Dear Editor:

After a little fact checking I think HCED makes an excellent point – “Continued population growth without proportionate retail (sales tax) growth will negatively impact the city’s budget” (Hartselle Enquirer Letter to the Editor 10-10-2012).

I am a little skeptical, however, of the revenue numbers whether it’s purely alcohol sales or an increase in total retail sales, especially when enforcement expenses are considered. What scares me (and this is the month to be scared) is Hartselle’s population growth. People are in love with Hartselle and we can’t get them to leave or stop them from locating here. According to the 2010 Census, Hartselle’s population increased 18.6 percent between 2000 and 2010.

This is almost twice the rate as local cities that were wet during all or most of that time (Decatur, Guntersville and Athens). So just in case the revenue projections don’t work out, being wet should slow Hartselle’s population growth and prevent the inevitable financial melt-down – according to the data.

In 1985, the Coca Cola Company made what NBC News called the “The Marketing Goof of the Century” when, based on taste tests with 200,000 consumers (extensive research, documented with references) it introduced New Coke. For those readers too young to have experienced this disaster, click on the “Heritage” tab at Convinced that consumers no longer loved the formula that had been successful for the previous 99 years, the decision makers at Coke changed the formula to the one their data (re. Buxton Report) showed was better. Consumers were outraged.

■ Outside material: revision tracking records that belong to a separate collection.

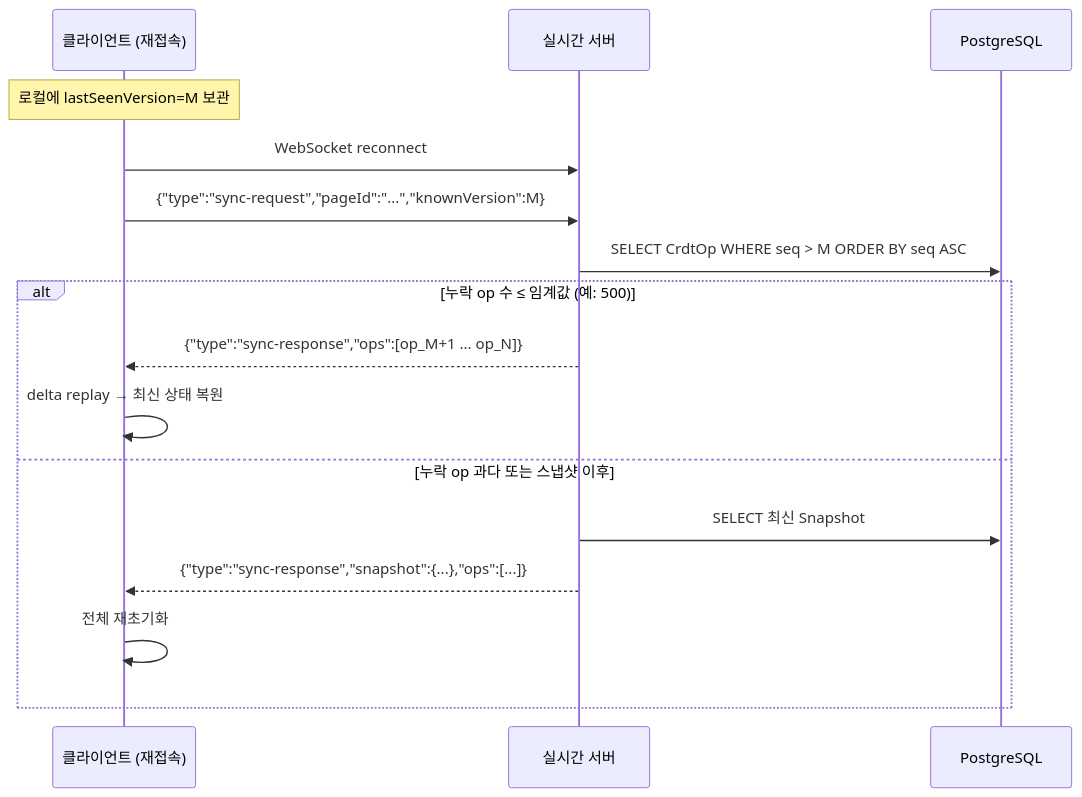
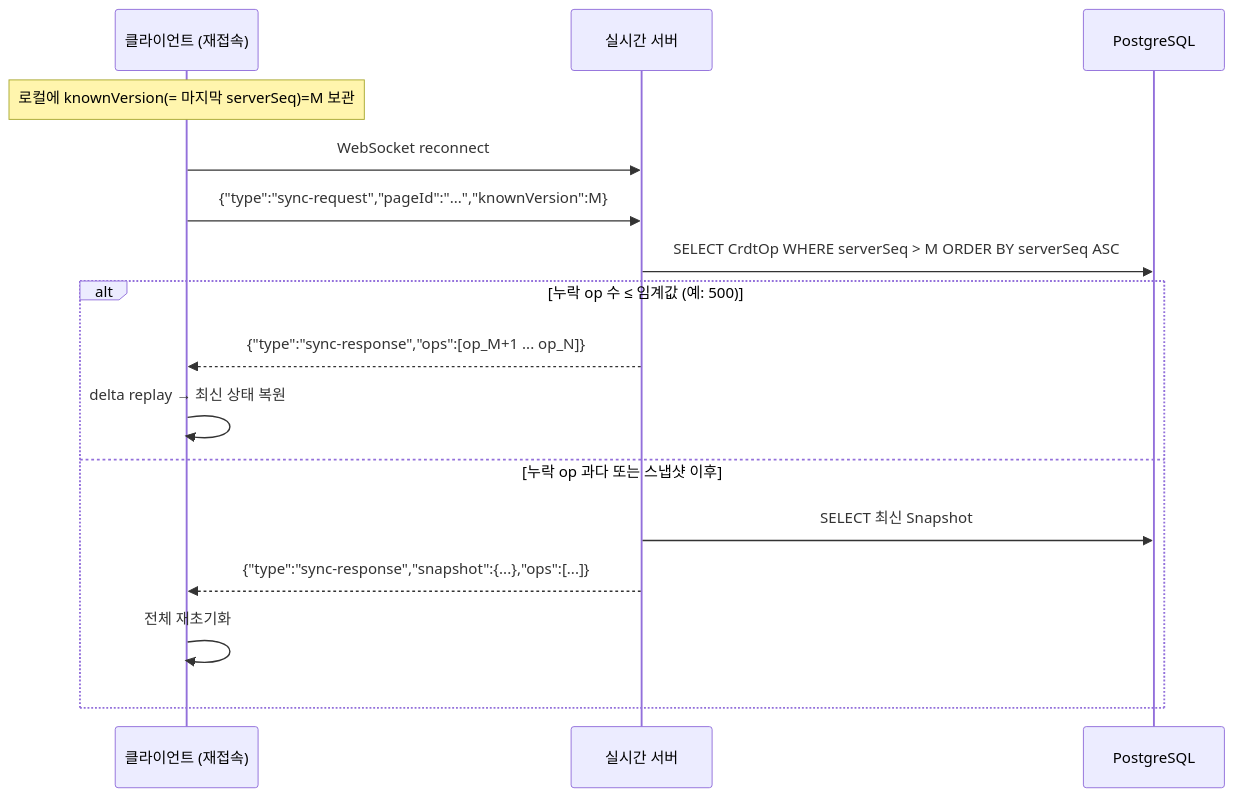
The fourth of 4 diagrams in requirements/04-architecture.md (rnqhstmd/Ieum), drawn with Mermaid before and after one commit. The commit also changed other lines of this file and 9 other files, not shown here.

````diff
--- a/requirements/04-architecture.md
+++ b/requirements/04-architecture.md
@@ -140,19 +140,19 @@
 ```mermaid
 sequenceDiagram
   participant C as 클라이언트 (재접속)
   participant WS as 실시간 서버
   participant DB as PostgreSQL
 
-  Note over C: 로컬에 lastSeenVersion=M 보관
+  Note over C: 로컬에 knownVersion(= 마지막 serverSeq)=M 보관
   C->>WS: WebSocket reconnect
   C->>WS: {"type":"sync-request","pageId":"...","knownVersion":M}
-  WS->>DB: SELECT CrdtOp WHERE seq > M ORDER BY seq ASC
+  WS->>DB: SELECT CrdtOp WHERE serverSeq > M ORDER BY serverSeq ASC
   alt 누락 op 수 ≤ 임계값 (예: 500)
     WS-->>C: {"type":"sync-response","ops":[op_M+1 ... op_N]}
     C->>C: delta replay → 최신 상태 복원
   else 누락 op 과다 또는 스냅샷 이후
     WS->>DB: SELECT 최신 Snapshot
     WS-->>C: {"type":"sync-response","snapshot":{...},"ops":[...]}
     C->>C: 전체 재초기화
   end
 ```
````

Seventy nine days later Coke reintroduced the original formula as Coca-Cola classic ending the firestorm of consumer protests. New Coke is no longer available in the US. Coke’s data didn’t show the whole picture. To consumers Coke was more than just a soft drink. It represented good times, refreshment and relaxation – values that are hard to quantify but, as Coke learned the hard way, values that are real.

Not all change is progress. On Nov. 6th the decision makers of Hartselle will have the opportunity to choose whether or not to change the formula that consumers prefer twice as much as the wet competition. The only doom we need to fear is “Those who fail to learn from history are doomed to repeat it.”

Hartselle is a GREAT place to live and Hartselle is dry – according to the data.

Mark Coleman